Impacted wisdom teeth can face forward, backwards or sideways, placing adjacent teeth and tissues at risk of damage and complicating cleaning. If a wisdom tooth places pressure on nearby nerves, serious pain may result. Wisdom teeth that push forward may shift or break neighboring molars, causing pain and raising risks of infection. Because so many problems are linked to impacted wisdom teeth, extraction may be a good idea in these cases even if discomfort is not currently present.
Active Decay or Infection
Cavities and infections are two major risks of leaving wisdom teeth in the mouth. If minor cavities are found in wisdom teeth, timely repair with fillings may make removal unnecessary. However, infected teeth can be more serious.
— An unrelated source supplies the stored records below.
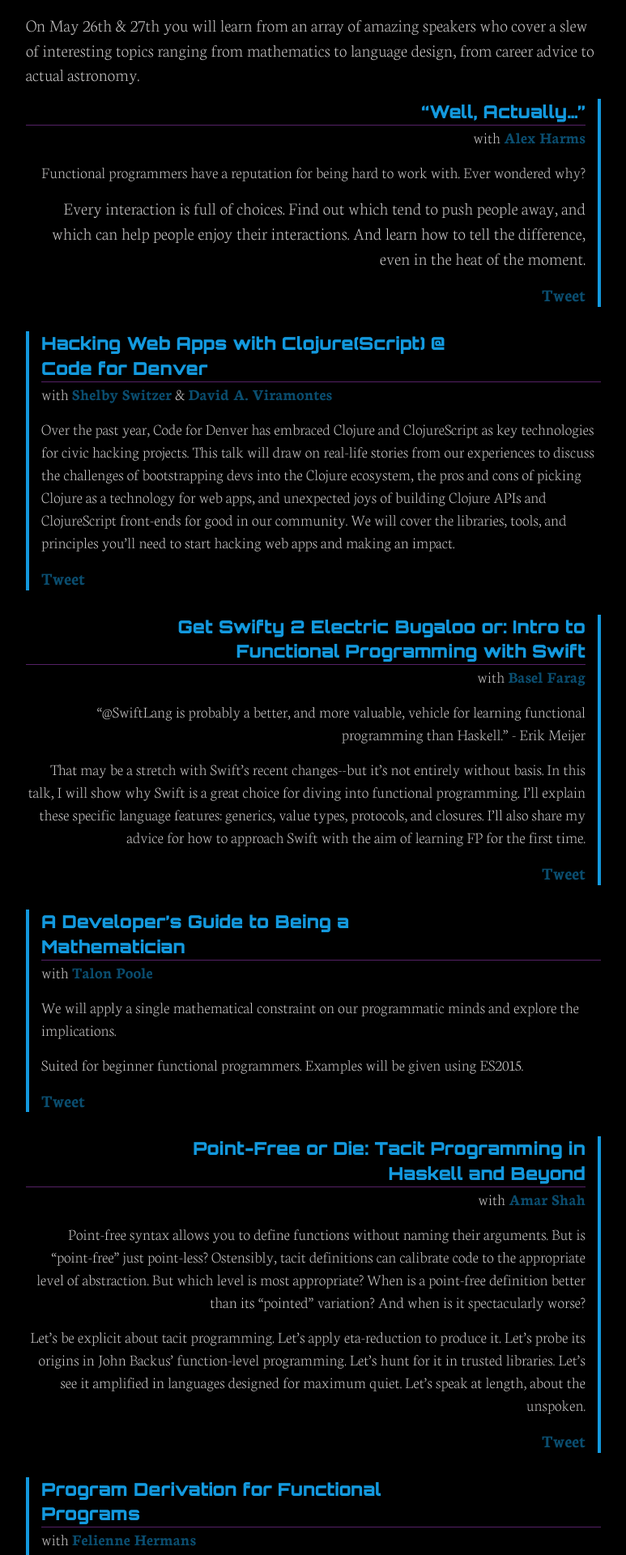
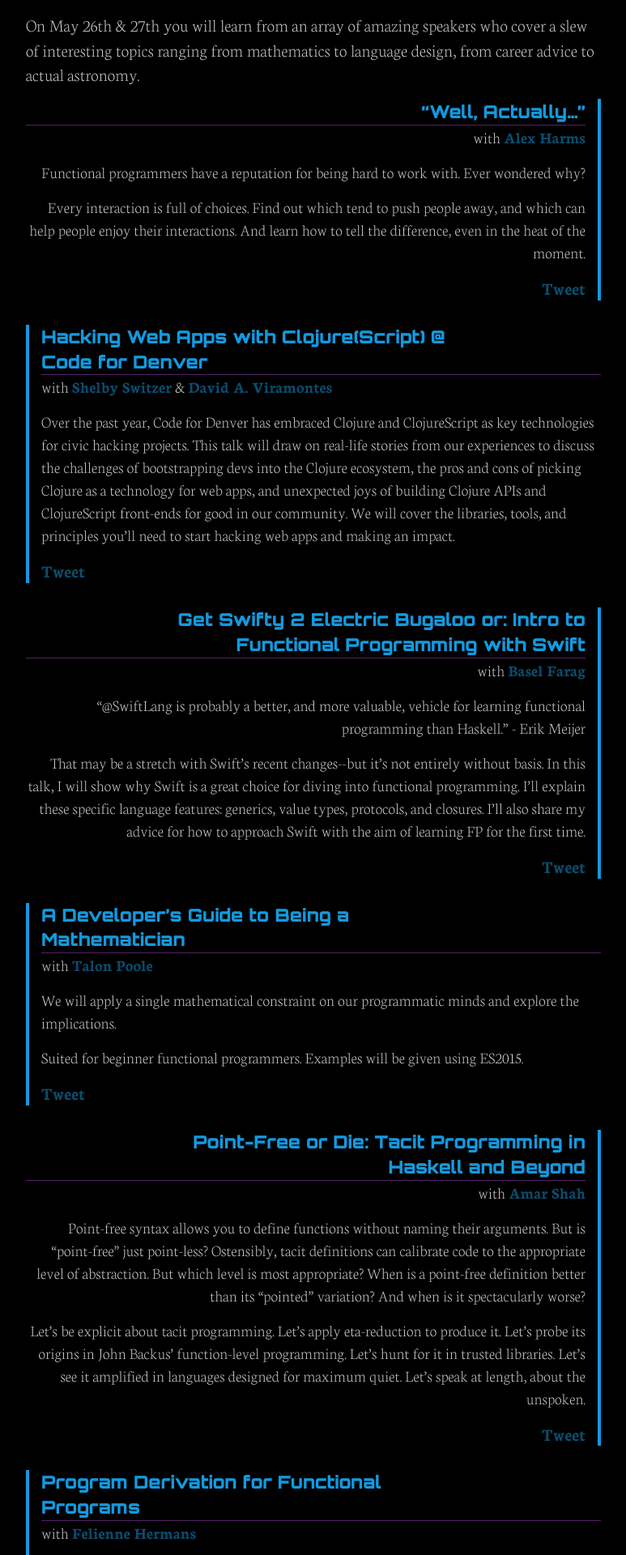
Before and after one commit to maitria/moonconf.org, a Jekyll site: the page built from index.html, in a window 1280 px wide. Shown: the part 1656-3576 px from the top of the page at 81% size, without its empty margins (253-1026 px from the left). Built offline with Jekyll 4.4.1, drawn with Linux system fonts in a browser that asks for light colours; comment, search, counter and statistics services are not loaded.

Commit message:
Fix paragraph tags

```diff
--- a/_includes/talks.html
+++ b/_includes/talks.html
@@ -12,7 +12,7 @@
       title='“Well, Actually…”'
       link="well-actually"
       speaker="Alex Harms"
-      description="<p>Functional programmers have a reputation for being hard to work with. Ever wondered why?<p></p>Every interaction is full of choices. Find out which tend to push people away, and which can help people enjoy their interactions. And learn how to tell the difference, even in the heat of the moment.</p>"
+      description="<p>Functional programmers have a reputation for being hard to work with. Ever wondered why?</p><p>Every interaction is full of choices. Find out which tend to push people away, and which can help people enjoy their interactions. And learn how to tell the difference, even in the heat of the moment.</p>"
       twitter="onealexharms"
     %}
     {% include talk.html
@@ -28,7 +28,7 @@
       title='Get Swifty 2 Electric Bugaloo or: Intro to Functional Programming with Swift'
       link="get-swifty"
       speaker="Basel Farag"
-      description="<p>“@SwiftLang is probably a better, and more valuable, vehicle for learning functional programming than Haskell.” - Erik Meijer</p><p>That may be a stretch with Swift’s recent changes--but it’s not entirely without basis. In this talk, I will show why Swift is a great choice for diving into functional programming. I’ll explain these specific language features: generics, value types, protocols, and closures. I’ll also share my advice for how to approach Swift with the aim of learning FP for the first time.</p><p>"
+      description="<p>“@SwiftLang is probably a better, and more valuable, vehicle for learning functional programming than Haskell.” - Erik Meijer</p><p>That may be a stretch with Swift’s recent changes--but it’s not entirely without basis. In this talk, I will show why Swift is a great choice for diving into functional programming. I’ll explain these specific language features: generics, value types, protocols, and closures. I’ll also share my advice for how to approach Swift with the aim of learning FP for the first time.</p>"
       twitter="BaselNotBasil"
     %}
     {% include talk.html
```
While root canal treatment can be performed to save wisdom teeth, infections are likely to reappear in wisdom teeth after developing once. This means that extraction is usually the preferred approach. Other infections, including pericoronitis, an infection involving gum tissue overhanging a wisdom tooth, are also likely to re-occur and can warrant extraction of these molars.
When wisdom teeth erupt during late adolescence or early adulthood, they may not require removal as long as they do not cause problems. An exam should always be performed to assess the condition of these molars and any risks they present. In some cases, extraction of wisdom teeth may be recommended before they erupt because of how they are situated. If your wisdom teeth are problematic, having them extracted now may save you discomfort, time and money in the long term. With local anesthesia, nitrous oxide and other sedation options, wisdom teeth removal offers comfort during the procedure as well as afterwards.